WHAT IS REQUIRED:
Your answer should be the records, restated word for word.

^^^^^^^^

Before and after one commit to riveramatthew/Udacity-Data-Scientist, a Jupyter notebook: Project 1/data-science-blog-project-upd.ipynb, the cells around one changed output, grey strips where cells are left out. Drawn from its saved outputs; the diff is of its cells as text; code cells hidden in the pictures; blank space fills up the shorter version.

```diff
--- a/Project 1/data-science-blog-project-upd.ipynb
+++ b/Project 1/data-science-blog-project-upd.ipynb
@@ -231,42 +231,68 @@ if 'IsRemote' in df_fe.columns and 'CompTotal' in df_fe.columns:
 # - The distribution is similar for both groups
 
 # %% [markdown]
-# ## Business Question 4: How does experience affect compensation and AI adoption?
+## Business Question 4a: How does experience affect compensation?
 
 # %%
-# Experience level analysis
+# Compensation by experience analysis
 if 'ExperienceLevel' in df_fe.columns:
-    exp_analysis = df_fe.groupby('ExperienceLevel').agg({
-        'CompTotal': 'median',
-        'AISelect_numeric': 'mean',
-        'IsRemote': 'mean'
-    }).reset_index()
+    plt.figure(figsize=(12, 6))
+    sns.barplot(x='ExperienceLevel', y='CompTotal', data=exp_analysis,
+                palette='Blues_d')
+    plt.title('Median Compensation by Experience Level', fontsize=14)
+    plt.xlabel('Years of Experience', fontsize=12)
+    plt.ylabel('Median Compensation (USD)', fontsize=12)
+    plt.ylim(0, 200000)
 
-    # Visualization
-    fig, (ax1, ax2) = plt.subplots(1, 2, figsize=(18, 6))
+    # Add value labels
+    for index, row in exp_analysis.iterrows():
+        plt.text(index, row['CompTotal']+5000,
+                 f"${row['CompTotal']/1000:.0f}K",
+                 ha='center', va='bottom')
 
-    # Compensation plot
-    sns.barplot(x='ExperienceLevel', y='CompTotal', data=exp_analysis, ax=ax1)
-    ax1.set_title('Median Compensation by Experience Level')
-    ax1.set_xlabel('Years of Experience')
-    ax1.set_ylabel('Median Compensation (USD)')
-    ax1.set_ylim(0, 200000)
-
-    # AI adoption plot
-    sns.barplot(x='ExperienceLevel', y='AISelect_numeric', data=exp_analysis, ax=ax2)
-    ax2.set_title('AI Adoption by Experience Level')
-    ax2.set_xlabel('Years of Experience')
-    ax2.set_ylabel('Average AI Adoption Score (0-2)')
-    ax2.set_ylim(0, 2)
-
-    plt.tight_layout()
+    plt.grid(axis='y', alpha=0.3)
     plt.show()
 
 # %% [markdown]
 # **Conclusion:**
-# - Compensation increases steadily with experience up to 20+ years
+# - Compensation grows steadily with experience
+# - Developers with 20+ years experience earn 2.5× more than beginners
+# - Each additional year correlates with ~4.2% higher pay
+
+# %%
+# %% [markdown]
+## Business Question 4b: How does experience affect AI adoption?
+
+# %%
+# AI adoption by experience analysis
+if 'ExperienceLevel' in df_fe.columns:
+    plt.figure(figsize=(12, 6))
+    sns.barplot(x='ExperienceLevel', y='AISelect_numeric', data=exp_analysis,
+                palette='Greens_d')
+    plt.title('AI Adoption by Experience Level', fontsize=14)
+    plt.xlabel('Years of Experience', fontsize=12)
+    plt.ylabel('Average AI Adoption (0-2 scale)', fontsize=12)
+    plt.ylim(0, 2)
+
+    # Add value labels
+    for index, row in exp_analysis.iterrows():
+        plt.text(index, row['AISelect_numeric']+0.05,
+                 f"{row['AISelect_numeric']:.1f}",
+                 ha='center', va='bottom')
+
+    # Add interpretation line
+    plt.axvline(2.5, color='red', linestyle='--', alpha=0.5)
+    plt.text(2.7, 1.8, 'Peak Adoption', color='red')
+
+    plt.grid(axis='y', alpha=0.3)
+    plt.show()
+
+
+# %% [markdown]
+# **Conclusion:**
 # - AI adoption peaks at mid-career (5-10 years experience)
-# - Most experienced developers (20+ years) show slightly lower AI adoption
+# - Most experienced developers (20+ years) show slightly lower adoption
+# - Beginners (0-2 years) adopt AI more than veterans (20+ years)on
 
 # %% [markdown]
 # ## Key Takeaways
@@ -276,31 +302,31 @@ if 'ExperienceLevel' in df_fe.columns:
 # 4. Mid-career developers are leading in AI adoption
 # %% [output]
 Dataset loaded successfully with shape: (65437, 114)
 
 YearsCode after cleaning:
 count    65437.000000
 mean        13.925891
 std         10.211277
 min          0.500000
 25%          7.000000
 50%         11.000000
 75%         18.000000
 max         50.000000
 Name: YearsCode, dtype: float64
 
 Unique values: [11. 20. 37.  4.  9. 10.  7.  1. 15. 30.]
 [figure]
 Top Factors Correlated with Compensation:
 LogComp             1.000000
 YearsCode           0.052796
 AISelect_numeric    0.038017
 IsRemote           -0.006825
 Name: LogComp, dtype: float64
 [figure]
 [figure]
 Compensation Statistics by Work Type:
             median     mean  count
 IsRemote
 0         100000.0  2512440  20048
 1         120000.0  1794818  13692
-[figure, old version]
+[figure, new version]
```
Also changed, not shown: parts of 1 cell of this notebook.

^^^^^^^^

OUTPUT:
Before and after one commit to riveramatthew/Udacity-Data-Scientist, a Jupyter notebook: Project 1/data-science-blog-project-upd.ipynb, the cells around one changed output, grey strips where cells are left out. Drawn from its saved outputs; the diff is of its cells as text; code cells hidden in the pictures; blank space fills up the shorter version.

```diff
--- a/Project 1/data-science-blog-project-upd.ipynb
+++ b/Project 1/data-science-blog-project-upd.ipynb
@@ -231,42 +231,68 @@ if 'IsRemote' in df_fe.columns and 'CompTotal' in df_fe.columns:
 # - The distribution is similar for both groups
 
 # %% [markdown]
-# ## Business Question 4: How does experience affect compensation and AI adoption?
+## Business Question 4a: How does experience affect compensation?
 
 # %%
-# Experience level analysis
+# Compensation by experience analysis
 if 'ExperienceLevel' in df_fe.columns:
-    exp_analysis = df_fe.groupby('ExperienceLevel').agg({
-        'CompTotal': 'median',
-        'AISelect_numeric': 'mean',
-        'IsRemote': 'mean'
-    }).reset_index()
+    plt.figure(figsize=(12, 6))
+    sns.barplot(x='ExperienceLevel', y='CompTotal', data=exp_analysis,
+                palette='Blues_d')
+    plt.title('Median Compensation by Experience Level', fontsize=14)
+    plt.xlabel('Years of Experience', fontsize=12)
+    plt.ylabel('Median Compensation (USD)', fontsize=12)
+    plt.ylim(0, 200000)
 
-    # Visualization
-    fig, (ax1, ax2) = plt.subplots(1, 2, figsize=(18, 6))
+    # Add value labels
+    for index, row in exp_analysis.iterrows():
+        plt.text(index, row['CompTotal']+5000,
+                 f"${row['CompTotal']/1000:.0f}K",
+                 ha='center', va='bottom')
 
-    # Compensation plot
-    sns.barplot(x='ExperienceLevel', y='CompTotal', data=exp_analysis, ax=ax1)
-    ax1.set_title('Median Compensation by Experience Level')
-    ax1.set_xlabel('Years of Experience')
-    ax1.set_ylabel('Median Compensation (USD)')
-    ax1.set_ylim(0, 200000)
-
-    # AI adoption plot
-    sns.barplot(x='ExperienceLevel', y='AISelect_numeric', data=exp_analysis, ax=ax2)
-    ax2.set_title('AI Adoption by Experience Level')
-    ax2.set_xlabel('Years of Experience')
-    ax2.set_ylabel('Average AI Adoption Score (0-2)')
-    ax2.set_ylim(0, 2)
-
-    plt.tight_layout()
+    plt.grid(axis='y', alpha=0.3)
     plt.show()
 
 # %% [markdown]
 # **Conclusion:**
-# - Compensation increases steadily with experience up to 20+ years
+# - Compensation grows steadily with experience
+# - Developers with 20+ years experience earn 2.5× more than beginners
+# - Each additional year correlates with ~4.2% higher pay
+
+# %%
+# %% [markdown]
+## Business Question 4b: How does experience affect AI adoption?
+
+# %%
+# AI adoption by experience analysis
+if 'ExperienceLevel' in df_fe.columns:
+    plt.figure(figsize=(12, 6))
+    sns.barplot(x='ExperienceLevel', y='AISelect_numeric', data=exp_analysis,
+                palette='Greens_d')
+    plt.title('AI Adoption by Experience Level', fontsize=14)
+    plt.xlabel('Years of Experience', fontsize=12)
+    plt.ylabel('Average AI Adoption (0-2 scale)', fontsize=12)
+    plt.ylim(0, 2)
+
+    # Add value labels
+    for index, row in exp_analysis.iterrows():
+        plt.text(index, row['AISelect_numeric']+0.05,
+                 f"{row['AISelect_numeric']:.1f}",
+                 ha='center', va='bottom')
+
+    # Add interpretation line
+    plt.axvline(2.5, color='red', linestyle='--', alpha=0.5)
+    plt.text(2.7, 1.8, 'Peak Adoption', color='red')
+
+    plt.grid(axis='y', alpha=0.3)
+    plt.show()
+
+
+# %% [markdown]
+# **Conclusion:**
 # - AI adoption peaks at mid-career (5-10 years experience)
-# - Most experienced developers (20+ years) show slightly lower AI adoption
+# - Most experienced developers (20+ years) show slightly lower adoption
+# - Beginners (0-2 years) adopt AI more than veterans (20+ years)on
 
 # %% [markdown]
 # ## Key Takeaways
@@ -276,31 +302,31 @@ if 'ExperienceLevel' in df_fe.columns:
 # 4. Mid-career developers are leading in AI adoption
 # %% [output]
 Dataset loaded successfully with shape: (65437, 114)
 
 YearsCode after cleaning:
 count    65437.000000
 mean        13.925891
 std         10.211277
 min          0.500000
 25%          7.000000
 50%         11.000000
 75%         18.000000
 max         50.000000
 Name: YearsCode, dtype: float64
 
 Unique values: [11. 20. 37.  4.  9. 10.  7.  1. 15. 30.]
 [figure]
 Top Factors Correlated with Compensation:
 LogComp             1.000000
 YearsCode           0.052796
 AISelect_numeric    0.038017
 IsRemote           -0.006825
 Name: LogComp, dtype: float64
 [figure]
 [figure]
 Compensation Statistics by Work Type:
             median     mean  count
 IsRemote
 0         100000.0  2512440  20048
 1         120000.0  1794818  13692
-[figure, old version]
+[figure, new version]
```
Also changed, not shown: parts of 1 cell of this notebook.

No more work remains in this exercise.